Student debt is rising. The Student Loan Company now expect to recover only 50% of the loans made, with the tax payer picking up the bill, rather than the student borrowers paying the interest on the loans or even the capital in many case.


Hopefully their parents and grandparents will be as cross as I am for failing a generation.



What Needs to be Done?


They must now massively cut funds to Universities and cut University undergraduate places by at least 50% in the next 3 years.
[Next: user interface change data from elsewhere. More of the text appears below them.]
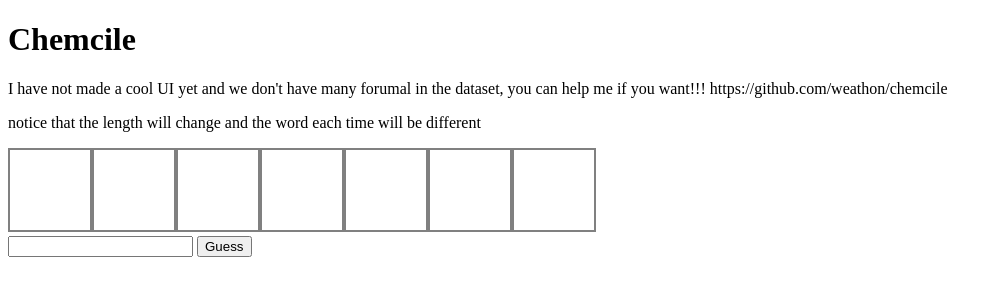
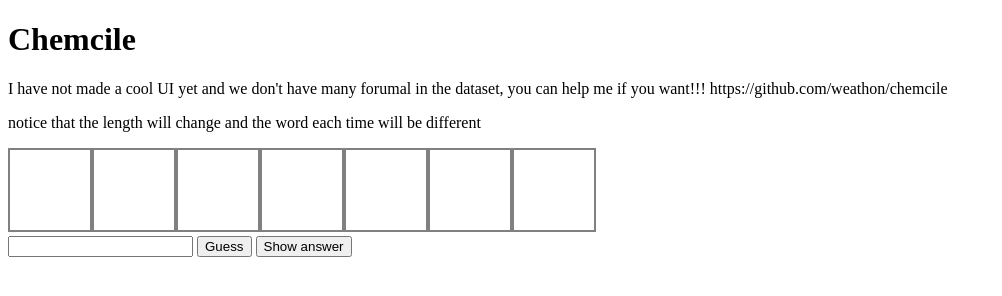
Before and after one commit to weathon/chemcile, a plain HTML site: page index.html in a window 1280 px wide. Shown: the whole page, without its empty margins (0-1002 px from the left). Drawn offline with nearby package versions, Linux system fonts and the light colour scheme.

Commit message:
Update index.html

```diff
--- a/index.html
+++ b/index.html
@@ -43,6 +43,7 @@
     <input id="i"></input>
     <button onclick="guess()">Guess</button>
     <!-- </span> -->
+    <button onclick="alert(word)">Show answer</button>
     <script>
         word = "?"
         Glist = []
```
The traditional University is dead; long live the Virtual University with local support.


We don’t need young people to go far away from home, sit in big expensive buildings, rent local accommodation when they could stay living at home and get the same quality of teaching using modern technology and blended learning for less than half the cost.


Grandparents, please stop your grand children going to University, even if they have good A levels and if they are already at a poor University and not doing well pull them out.


Don’t waste any more money on fees and don’t let them take out a loan, which could saddle them with massive interest and debt repayments if they do get a good job or cost the taxpayer if they don’t get a job at all.


The real beneficiaries of expanded University places are local landlords of student accommodation and the University staff and Vice Chancellors at the top, some being paid over £400,000 a year by taxpayers.


More reform is needed in FE Colleges to better prepare those aged 16 to 24 for the world of work.


However, even more change is needed in our schools and homes so that young people get the examples, support and help to become better and more useful human beings.


Parents need to encourage their children to get some work experience from the age of 12 onwards and new legislation is needed to allow this to happen without employers breaking the law.


Part time work for a few hours a week can be very valuable for those aged 16 to 20 and is widespread in other countries like USA and in Europe.


Parents need to talk to their children more about the world of work – many young people don’t seem to have a clue how their parents earn money.


Please, let’s have your comments